As soon as I finished my time with the 2015 Nissan Murano, my mind immediately wandered to the new Ford Edge.
You see, the Murano is fantastic. It’s effortlessly comfortable. The ride is sublime. When you’re driving the Murano, everything is damn-near perfect. But the Murano could only be considered pretty by someone subjected to the “ Ludovico Technique” and thousands of flashing images of the Infiniti [s]QX56[/s] QX80.
The Murano is the violently green neon dress and pink knee-high boots to the Edge’s fitted black number and Saks Fifth Avenue pumps. At a black-tie affair, one of those is going to stick out, and for all the wrong reasons.
Yet, looks can be deceiving. It was underneath that retina-burning attire I found an incredibly comfortable, competent crossover in the Murano. It’s hard to fault it with your eyes closed.

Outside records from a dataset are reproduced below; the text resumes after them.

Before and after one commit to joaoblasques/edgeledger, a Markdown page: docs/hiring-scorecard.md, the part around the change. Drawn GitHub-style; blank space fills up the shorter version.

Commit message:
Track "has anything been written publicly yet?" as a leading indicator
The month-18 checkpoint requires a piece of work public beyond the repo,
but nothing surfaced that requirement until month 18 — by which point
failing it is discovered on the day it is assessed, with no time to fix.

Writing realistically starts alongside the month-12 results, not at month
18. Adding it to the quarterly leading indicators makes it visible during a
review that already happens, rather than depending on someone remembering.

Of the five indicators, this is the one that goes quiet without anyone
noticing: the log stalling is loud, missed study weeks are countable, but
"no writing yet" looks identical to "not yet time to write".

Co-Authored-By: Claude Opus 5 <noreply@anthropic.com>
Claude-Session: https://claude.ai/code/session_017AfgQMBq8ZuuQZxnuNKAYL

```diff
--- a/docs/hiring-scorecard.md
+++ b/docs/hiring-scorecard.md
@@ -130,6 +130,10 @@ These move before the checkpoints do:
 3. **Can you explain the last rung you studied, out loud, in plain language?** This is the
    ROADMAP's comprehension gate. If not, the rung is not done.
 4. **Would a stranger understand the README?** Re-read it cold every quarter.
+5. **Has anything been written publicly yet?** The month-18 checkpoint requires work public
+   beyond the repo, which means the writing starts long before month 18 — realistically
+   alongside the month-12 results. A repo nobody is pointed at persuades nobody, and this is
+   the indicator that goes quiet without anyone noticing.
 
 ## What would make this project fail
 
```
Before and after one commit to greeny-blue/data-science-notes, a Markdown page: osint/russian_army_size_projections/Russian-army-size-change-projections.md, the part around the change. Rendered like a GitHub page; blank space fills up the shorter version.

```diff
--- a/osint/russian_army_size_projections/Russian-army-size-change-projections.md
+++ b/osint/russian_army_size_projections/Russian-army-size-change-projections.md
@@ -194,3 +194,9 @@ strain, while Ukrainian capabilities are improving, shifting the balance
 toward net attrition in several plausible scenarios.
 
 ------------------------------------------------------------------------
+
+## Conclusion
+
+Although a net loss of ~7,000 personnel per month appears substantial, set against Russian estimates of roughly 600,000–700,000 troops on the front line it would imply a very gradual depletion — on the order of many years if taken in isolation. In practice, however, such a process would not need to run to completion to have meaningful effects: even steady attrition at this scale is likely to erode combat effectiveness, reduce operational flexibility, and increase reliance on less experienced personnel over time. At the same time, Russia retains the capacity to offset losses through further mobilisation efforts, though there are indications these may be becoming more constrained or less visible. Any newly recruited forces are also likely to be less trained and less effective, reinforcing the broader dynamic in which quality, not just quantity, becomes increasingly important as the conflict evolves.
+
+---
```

Now it’s the Edge’s turn. Would I find the same characteristics in it that made me fall in love with Nissan’s lifestyle-mobile?

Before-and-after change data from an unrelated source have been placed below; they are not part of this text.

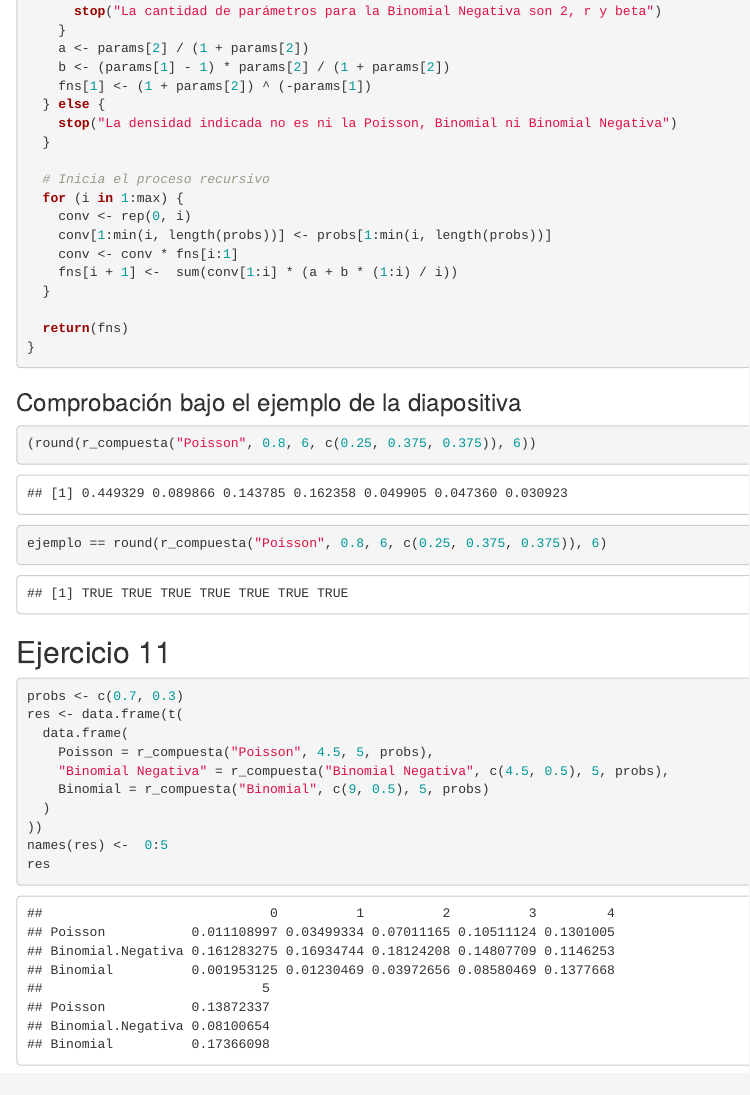
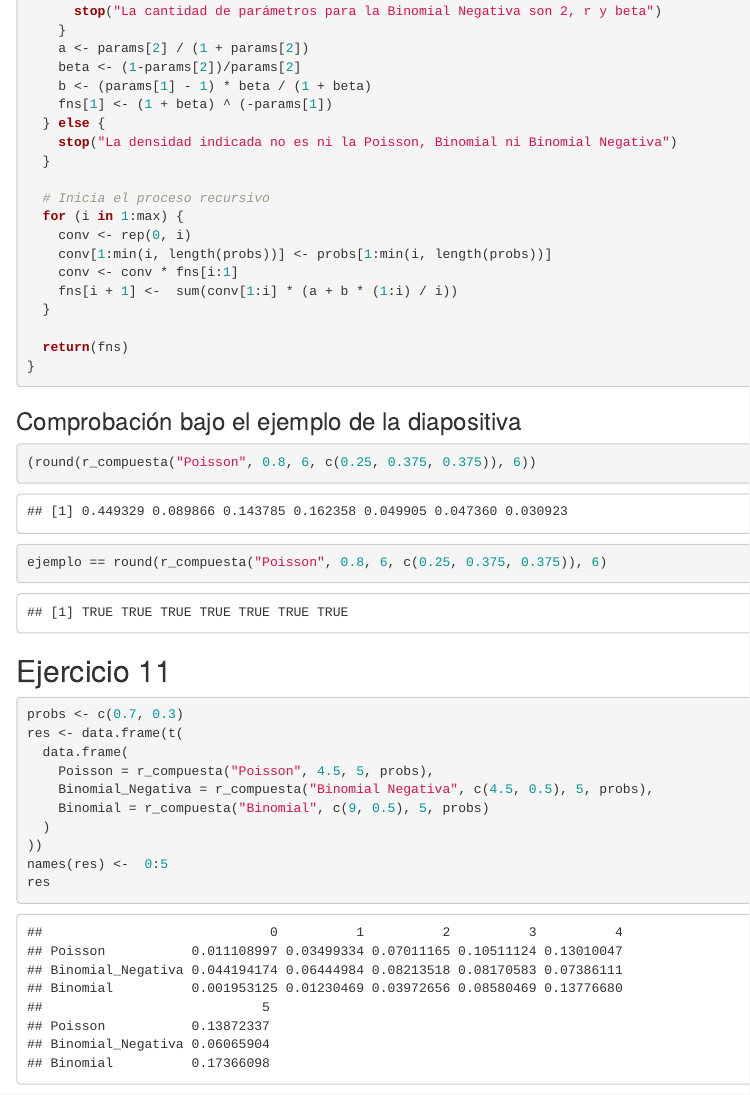
Before and after one commit to bluke7ide/Tarea_4_Seguros, an R Markdown document (main.Rmd): the page in a window 1100 px wide, from 3460 px down. Rendered offline with R 4.5, knitr and Pandoc, with nearby package versions; drawn as R Markdown's standard HTML page in place of the format the file asks for.

Commit message:
feat: corrige binomial negativa

```diff
--- a/main.Rmd
+++ b/main.Rmd
@@ -155,8 +155,9 @@ r_compuesta <- function(densidad, params, max, probs) {
       stop("La cantidad de parámetros para la Binomial Negativa son 2, r y beta")
     }
     a <- params[2] / (1 + params[2])
-    b <- (params[1] - 1) * params[2] / (1 + params[2])
-    fns[1] <- (1 + params[2]) ^ (-params[1])
+    beta <- (1-params[2])/params[2]
+    b <- (params[1] - 1) * beta / (1 + beta)
+    fns[1] <- (1 + beta) ^ (-params[1])
   } else {
     stop("La densidad indicada no es ni la Poisson, Binomial ni Binomial Negativa")
   }
@@ -186,7 +187,7 @@ probs <- c(0.7, 0.3)
 res <- data.frame(t(
   data.frame(
     Poisson = r_compuesta("Poisson", 4.5, 5, probs),
-    "Binomial Negativa" = r_compuesta("Binomial Negativa", c(4.5, 0.5), 5, probs),
+    Binomial_Negativa = r_compuesta("Binomial Negativa", c(4.5, 0.5), 5, probs),
     Binomial = r_compuesta("Binomial", c(9, 0.5), 5, probs)
   )
 ))
```
Also changed, not shown: main.html.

When Ford first introduced the Edge crossover, it was targeted primarily at North America but the dramatic increase in sales of crossovers and SUVs around the globe, particularly in China, has changed the company’s focus with those vehicles. “We no longer look at SUVs as a regional product,” Ford’s chief marketeer Jim Farley told journalists Tuesday at a preview the night before the Los Angeles Auto Show.